Sign of the Past
Piqua's public square, like in many mid-western communities, functions as the historical and cultural center of the city. Long after government buildings have moved to newer and larger sites, the public square maintains its status as the focal point of the community. The history of Piqua's public square mirrors the growth and change of the community itself.
On June 29, 1807, Armstrong Brandon began surveying and plotting one hundred and one lots for the new village of Washington (Piqua). Brandon laid out a public square on land donated by John Manning. Due to the close proximity of the Great Miami River, the square was not located in the customary center of the village but rather near its southern edge. The area was given by Manning with the stipulation that the Miami County government buildings would be erected there. The county commission decided instead to establish a new community as the county seat. Troy was laid out in the center of the county in December of 1807 with the county courts setting into the Overfield Tavern in 1808. This was the beginning of the Piqua-Troy Rivalry. Piqua's square did not receive its desired government buildings so the area became the village commmons for the next twenty-five or so years. In 1834, the Manning heirs attempted to reclaim the land, stating that the purpose of the square had never been fulfilled. The Ohio Supreme Court decided against this claim and Piqua retained its public square.
Before the era of super markets and mega-stores, the open air market was the primary source for meat and fresh produce. The square served as this type of market with local farmers bringing in everything from eggs and the chickens that laid them to potatoes, apples and corn whiskey used to help ease the long nights in drafty log cabins. Horses, mules and the occasional bull were also traded among the villagers, dealers and farmers. A frame market house was constructed on the east side of the square in 1818 to help facilitate the increasing crowds for both the morning market times and the all day Saturday market. It was replaced in 1850 with a new and larger brick structure. With the growth of neighborhood grocery stores and meat markets, the market house was torn down in 1882. The open air market returned on Wednesdays and Saturdays from 5:00 AM to 8:00 PM April through October. Booth space fees were set at ten cents per day for farmers and fifty cents for all other individuals. The market moved from the square to a newly constructed market house at 101 North Downing in 1928.

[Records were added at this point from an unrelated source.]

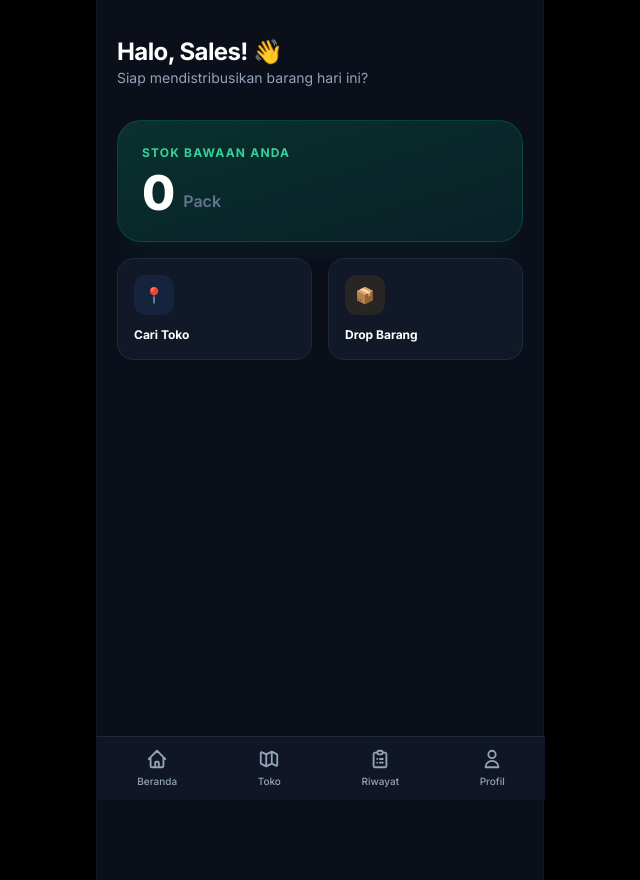
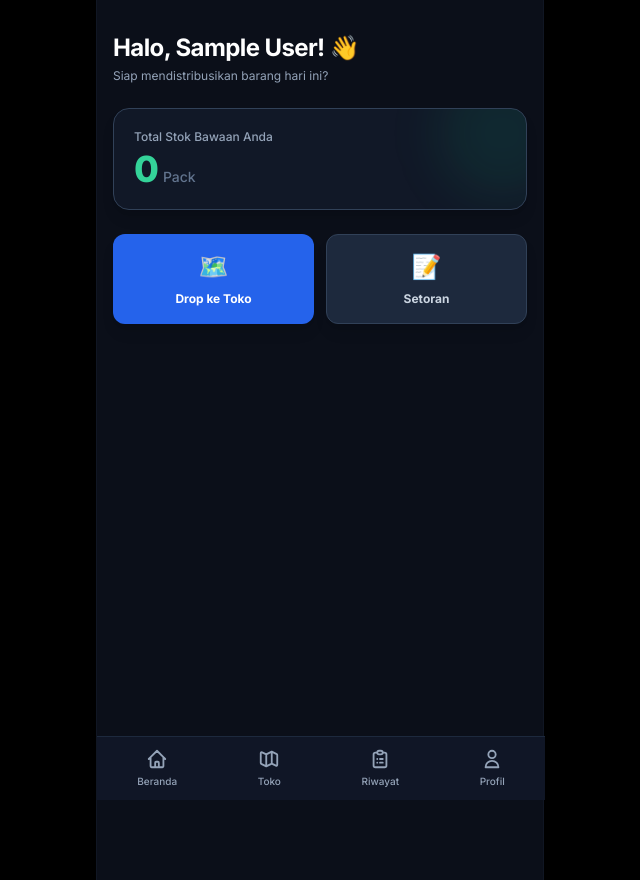
Before and after one commit to m4ngj4pr4-ux/distrilink, a Next.js app: page /sales in a window 1280 px wide. Shown: the whole page, without its empty margins (320-960 px from the left). Built offline with nearby package versions, Linux system fonts and the light colour scheme; sample sign-in values are in the browser's storage.

Commit message:
feat: tambahkan dukungan PWA standalone mode dan integrasikan data user login ke dashboard sales

```diff
--- a/app/layout.js
+++ b/app/layout.js
@@ -18,6 +18,13 @@ export const metadata = {
   description:
     "Owner dashboard for managing cigarette distribution, factory POs, COGS calculation, and sales team ledger.",
   keywords: ["cigarette", "distribution", "dashboard", "COGS", "sales ledger"],
+  manifest: "/manifest.json",
+  appleWebApp: {
+    capable: true,
+    statusBarStyle: "black-translucent",
+    title: "DistriLink",
+  },
+  themeColor: "#000000",
 };
 
 export default function RootLayout({ children }) {
--- a/app/sales/page.js
+++ b/app/sales/page.js
@@ -1,36 +1,54 @@
+"use client";
+import { useEffect, useState } from 'react';
+
 export default function SalesDashboard() {
+  const [user, setUser] = useState(null);
+  const [stokBawaan, setStokBawaan] = useState(0);
+
+  useEffect(() => {
+    // 1. Get the logged in user from localStorage
+    const storedUser = localStorage.getItem('sales_user');
+    if (storedUser) {
+      const parsedUser = JSON.parse(storedUser);
+      setUser(parsedUser);
+
+      // 2. TODO: Fetch active stock for this specific user from Firestore
+      // Example: fetchStokBawaan(parsedUser.name).then(res => setStokBawaan(res));
+      setStokBawaan(0); // Placeholder until we link the drop logic
+    }
+  }, []);
+
+  if (!user) return <div className="p-4 text-center text-slate-500 text-xs mt-10">Memuat profil...</div>;
+
   return (
-    <div className="p-5 animate-fadeIn">
-      <header className="mb-8 mt-4">
-        <h1 className="text-2xl font-bold text-white tracking-tight">Halo, Sales! 👋</h1>
-        <p className="text-sm text-slate-400">Siap mendistribusikan barang hari ini?</p>
+    <div className="p-4 animate-fadeIn">
+      <header className="mb-6 mt-4">
+        <h1 className="text-2xl font-bold text-white tracking-tight">Halo, {user.name}! 👋</h1>
+        <p className="text-xs text-slate-400 mt-1">Siap mendistribusikan barang hari ini?</p>
       </header>
 
-      <div className="space-y-4">
-        {/* Widget Stok */}
-        <div className="bg-gradient-to-br from-emerald-500/20 to-teal-500/10 border border-emerald-500/20 rounded-3xl p-6 shadow-xl shadow-emerald-500/5">
-          <h2 className="text-xs font-bold text-emerald-400 uppercase tracking-widest mb-2">Stok Bawaan Anda</h2>
-          <div className="flex items-end gap-2">
-            <span className="text-5xl font-black text-white leading-none">0</span>
-            <span className="text-base font-semibold text-slate-500 pb-1">Pack</span>
-          </div>
+      {/* Stok Widget */}
+      <div className="bg-dark-800 border border-slate-700 rounded-2xl p-5 mb-4 shadow-lg relative overflow-hidden">
+        {/* Glow effect */}
+        <div className="absolute top-0 right-0 w-32 h-32 bg-emerald-500/10 rounded-full -mr-10 -mt-10 blur-xl"></div>
+
+        <h2 className="text-xs font-medium text-slate-400 mb-1 relative z-10">Total Stok Bawaan Anda</h2>
+        <div className="flex items-baseline gap-1 relative z-10">
+          <div className="text-4xl font-black text-emerald-400">{stokBawaan}</div>
+          <div className="text-sm font-medium text-slate-500">Pack</div>
         </div>
+      </div>
 
-        {/* Placeholder Quick Actions */}
-        <div className="grid grid-cols-2 gap-4">
-          <div className="bg-dark-800 border border-slate-800 p-4 rounded-2xl">
-            <div className="w-10 h-10 bg-blue-500/10 rounded-xl flex items-center justify-center mb-3 text-blue-400">
-              📍
-            </div>
-            <p className="text-xs font-bold text-white">Cari Toko</p>
-          </div>
-          <div className="bg-dark-800 border border-slate-800 p-4 rounded-2xl">
-            <div className="w-10 h-10 bg-amber-500/10 rounded-xl flex items-center justify-center mb-3 text-amber-400">
-              📦
-            </div>
-            <p className="text-xs font-bold text-white">Drop Barang</p>
-          </div>
-        </div>
+      {/* Quick Actions */}
+      <div className="grid grid-cols-2 gap-3 mt-6">
+        <button className="bg-blue-600 hover:bg-blue-500 transition-colors p-4 rounded-xl flex flex-col items-center justify-center gap-2 shadow-lg active:scale-95">
+          <span className="text-2xl">🗺️</span>
+          <span className="text-xs font-bold text-white">Drop ke Toko</span>
+        </button>
+        <button className="bg-slate-800 border border-slate-700 hover:bg-slate-700 transition-colors p-4 rounded-xl flex flex-col items-center justify-center gap-2 shadow-lg active:scale-95">
+          <span className="text-2xl">📝</span>
+          <span className="text-xs font-bold text-slate-300">Setoran</span>
+        </button>
       </div>
     </div>
   );
```
Also changed, not shown: public/manifest.json (added).
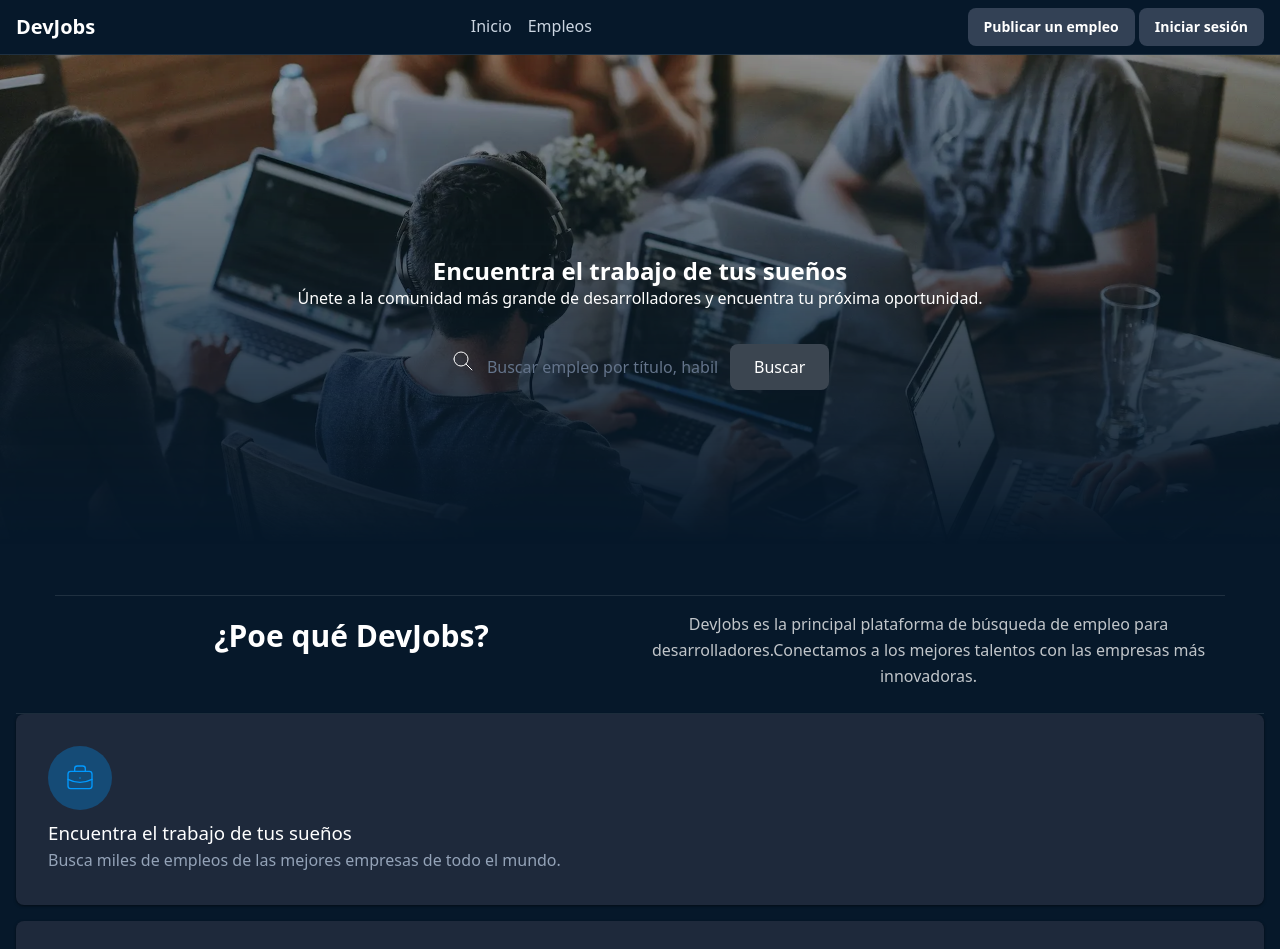
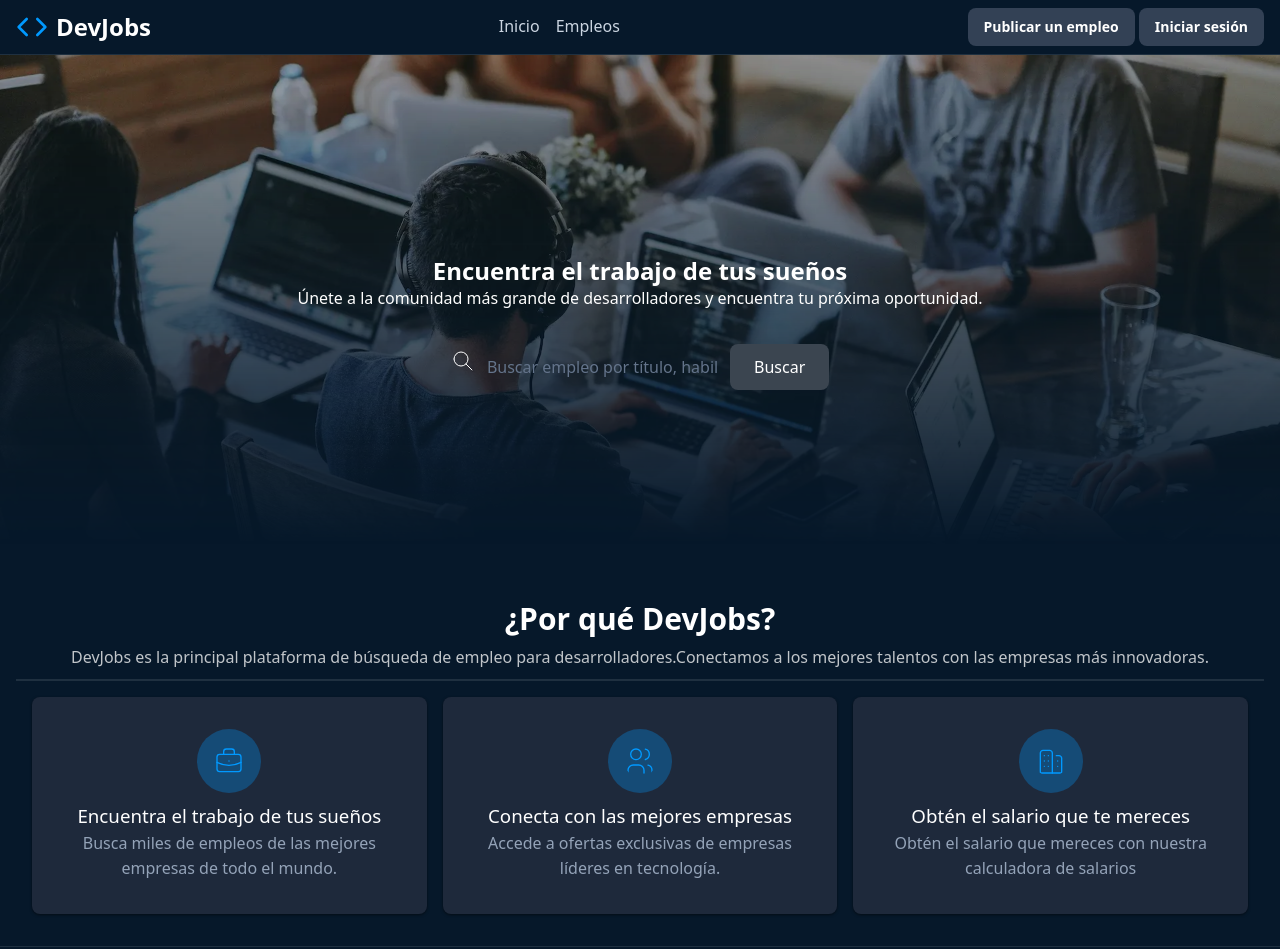
Before and after one commit to DmirandaH/DevJobs, a plain HTML site: page index.html in a window 1280 px wide. Shown: the top 949 px of the page. Drawn offline with Linux system fonts and the light colour scheme.

Commit message:
aplicando ajuste en el html y css

```diff
--- a/css/styles.css
+++ b/css/styles.css
@@ -56,7 +56,7 @@ body {
   font-family: system-ui;
   background-color: var(--background);
   color: var(--text-primary);
-  min-height: 100vh;/*el total de la altura de la pantalla*/
+  min-height: 100vh;
   display: flex;
   flex-direction: column;
   line-height: 1.6;
--- a/index.html
+++ b/index.html
@@ -1,5 +1,6 @@
 <!DOCTYPE html>
 <html lang="es">
+
 <head>
      <title>DevJobs - Inicio</title>
     <meta charset="UTF-8">
@@ -8,9 +9,17 @@
     <link rel="stylesheet" href="/css/styles.css">
 
 </head>
+
 <body>
     <header>
-        <h2>DevJobs</h2>
+
+        <h1>
+         <svg fill="none" stroke="currentColor" stroke-linecap="round" stroke-linejoin="round" stroke-width="2"
+        viewBox="0 0 24 24" xmlns="http://www.w3.org/2000/svg">
+        <polyline points="16 18 22 12 16 6"></polyline>
+        <polyline points="8 6 2 12 8 18"></polyline>
+        </svg>
+        DevJobs</h1>
 
         <nav>
             <a href="#">Inicio </a>
@@ -22,8 +31,8 @@
             <a href="">Iniciar sesión</a>
         </div>
 
+    </header>
 
-    </header>
     <main>
         <section>
             <img src="/img/background.webp" width="200"/>
@@ -49,12 +58,14 @@
         <section>
             <header>
 
-                <footer>
-                <h2>¿Poe qué DevJobs?</h2>
+
+                <h2>¿Por qué DevJobs?</h2>
                 <p>DevJobs es la principal plataforma de búsqueda de empleo para desarrolladores.Conectamos a los mejores talentos con las empresas más innovadoras.
                 </p>
 
             </header>
+
+        <footer>
 
             <article>
                 <svg  xmlns="http://www.w3.org/2000/svg"  width="24"  height="24"  viewBox="0 0 24 24"  fill="none"  stroke="currentColor"  stroke-width="1"  stroke-linecap="round"  stroke-linejoin="round"  class="icon icon-tabler icons-tabler-outline icon-tabler-briefcase"><path stroke="none" d="M0 0h24v24H0z" fill="none"/><path d="M3 7m0 2a2 2 0 0 1 2 -2h14a2 2 0 0 1 2 2v9a2 2 0 0 1 -2 2h-14a2 2 0 0 1 -2 -2z" /><path d="M8 7v-2a2 2 0 0 1 2 -2h4a2 2 0 0 1 2 2v2" /><path d="M12 12l0 .01" /><path d="M3 13a20 20 0 0 0 18 0" /></svg>
@@ -75,7 +86,7 @@
                 <p>Obtén el salario que mereces con nuestra calculadora de salarios</p>
             </article>
 
-            </footer>
+     </footer>
 
         </section>
 
```
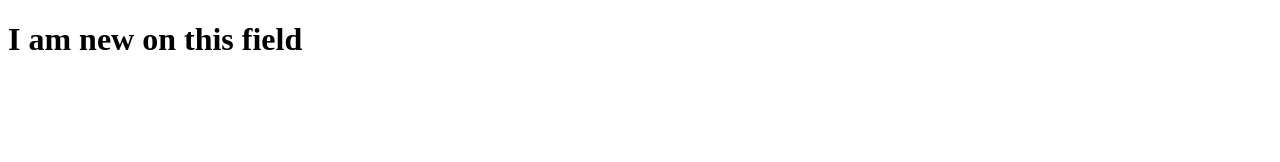
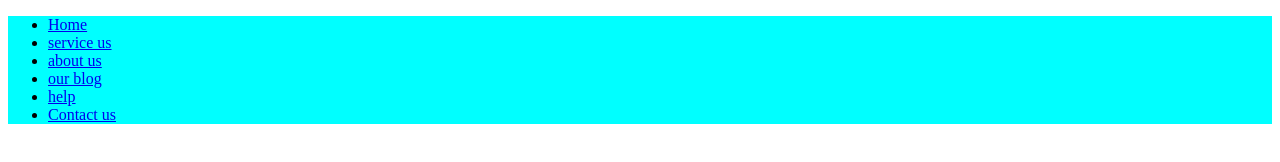
Before and after one commit to omarali301/first-website, a plain HTML site: page index.html in a window 1280 px wide. Drawn offline with Linux system fonts and the light colour scheme.

Commit message:
new style

```diff
--- a/index.html
+++ b/index.html
@@ -4,8 +4,19 @@
     <meta charset="UTF-8">
     <meta name="viewport" content="width=device-width, initial-scale=1.0">
     <title>Document</title>
+    <link rel="stylesheet" href="style.css">
 </head>
 <body>
-    <h1>I am new on this field</h1>
+    <div class="header">
+        <ul>
+            <li><a href="#">Home</a></li>
+            <li><a href="#">service us</a></li>
+            <li><a href="#">about us</a></li>
+            <li><a href="#">our blog</a></li>
+            <li><a href="#">help</a></li>
+            <li><a href="#">Contact us</a></li>
+        </ul>
+
+    </div>
 </body>
 </html>
--- /dev/null
+++ b/style.css
@@ -0,0 +1,4 @@
+.header{
+
+    background-color: aqua;
+}
```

While the square was never used by the county, it did become the center of Piqua's city government. Piqua ended the tradition of holding council meetings in the office or store of the mayor and built its own government center. In 1844, John Reed Hilliard was given the contract to erect a three story brick structure, approximately forty feet by sixty feet and topped with a cupola. The third story was not originally included, but Piqua's Odd Fellows Lodge agreed to pay for the added story if they could use it for a Lodge Hall in the evenings. The town council agreed to the proposal and Piqua gained a free meeting space for use during the day. The new structure was located on the east side of Main Street, facing the public square. The town council held their first meeting in the Town Hall on March 3, 1845. When pigeons became a problem on the building in 1852, the city council suspended the ordinance against discharging firearms within the city limits to allow Mayor William Elliott to shoot the offending birds off of the roof. The Town Hall was remodeled and enlarged in 1886 and a new mansard style roof was added. The city moved their offices to Water Street in 1927 and the Town Hall on the public square was demolished the following year.
A few of the other major structures around the square include Conover's Opera House (1872), Plaza Hotel (1891), two Piqua National Bank Buildings (1898)(1929), St. James Episcopal Church (1900) and the Post Office (1914). The area has been the site for speeches by William Jennings Bryan, Theodore Roosevelt, William Howard Taft, William McKinley, John Glenn, and Don Gentile. The square has been a popular place for entertainment for groups such as orchestras, brass bands, Christmas carolers, medicine shows, circus performers and organ grinders to name just a few.